Your task
Look through the data below and return each line where "banana" appears.

Data for the task Block Start

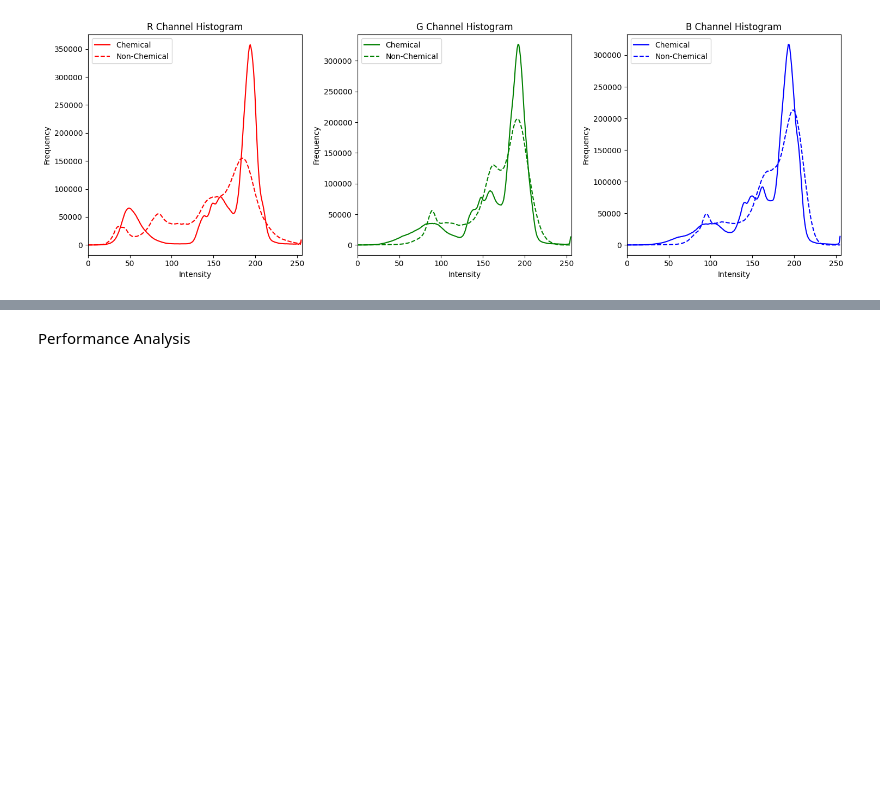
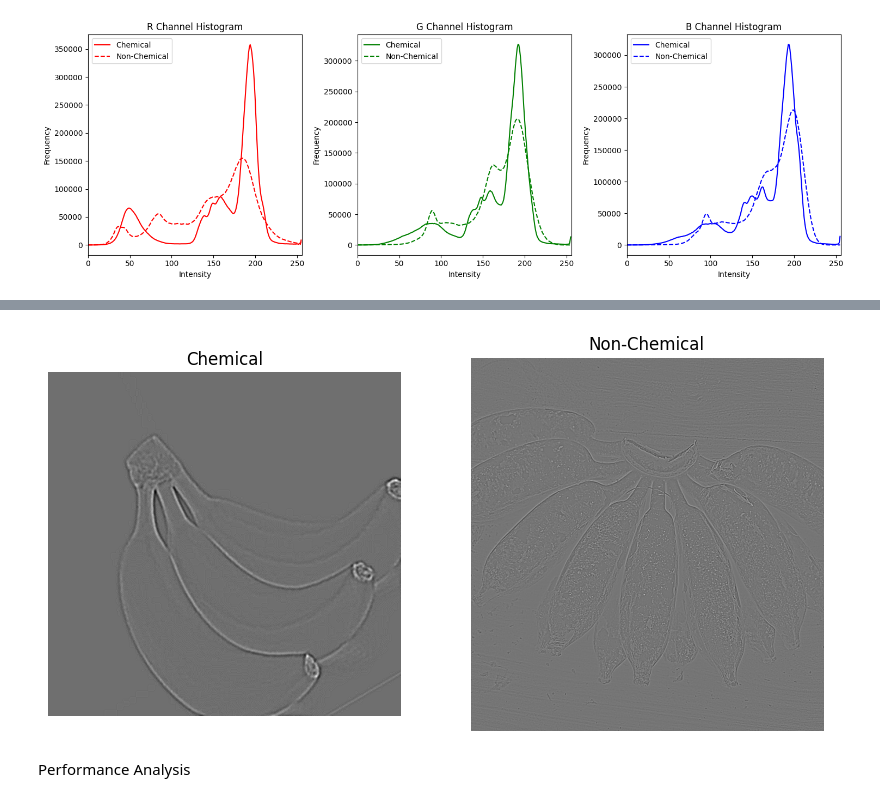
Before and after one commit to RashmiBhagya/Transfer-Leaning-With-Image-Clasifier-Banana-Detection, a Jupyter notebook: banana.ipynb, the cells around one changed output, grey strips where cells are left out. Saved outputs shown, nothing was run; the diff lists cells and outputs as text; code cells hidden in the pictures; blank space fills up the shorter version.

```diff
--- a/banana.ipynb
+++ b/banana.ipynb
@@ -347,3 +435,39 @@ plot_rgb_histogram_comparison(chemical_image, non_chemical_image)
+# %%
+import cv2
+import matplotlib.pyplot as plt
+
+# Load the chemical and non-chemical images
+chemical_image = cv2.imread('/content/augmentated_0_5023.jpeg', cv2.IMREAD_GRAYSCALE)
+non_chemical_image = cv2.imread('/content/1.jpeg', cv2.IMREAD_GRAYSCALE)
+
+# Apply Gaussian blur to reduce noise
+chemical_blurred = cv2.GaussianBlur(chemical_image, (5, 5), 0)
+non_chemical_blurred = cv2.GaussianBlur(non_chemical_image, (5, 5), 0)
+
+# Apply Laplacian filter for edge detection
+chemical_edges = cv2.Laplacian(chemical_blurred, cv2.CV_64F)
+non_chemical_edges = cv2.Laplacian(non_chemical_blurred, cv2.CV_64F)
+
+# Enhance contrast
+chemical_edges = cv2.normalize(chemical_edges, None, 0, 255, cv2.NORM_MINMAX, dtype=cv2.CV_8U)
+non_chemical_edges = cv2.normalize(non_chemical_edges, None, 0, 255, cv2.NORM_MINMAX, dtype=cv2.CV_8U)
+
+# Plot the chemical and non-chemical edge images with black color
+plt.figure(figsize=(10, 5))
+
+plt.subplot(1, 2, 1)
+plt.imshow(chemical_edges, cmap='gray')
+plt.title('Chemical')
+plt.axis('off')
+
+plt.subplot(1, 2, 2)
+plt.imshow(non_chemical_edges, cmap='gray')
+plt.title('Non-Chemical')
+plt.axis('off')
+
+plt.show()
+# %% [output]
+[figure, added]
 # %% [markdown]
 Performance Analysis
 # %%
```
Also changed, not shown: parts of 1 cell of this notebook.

Data for the task Block End

Task result
Before and after one commit to RashmiBhagya/Transfer-Leaning-With-Image-Clasifier-Banana-Detection, a Jupyter notebook: banana.ipynb, the cells around one changed output, grey strips where cells are left out. Saved outputs shown, nothing was run; the diff lists cells and outputs as text; code cells hidden in the pictures; blank space fills up the shorter version.
--- a/banana.ipynb
+++ b/banana.ipynb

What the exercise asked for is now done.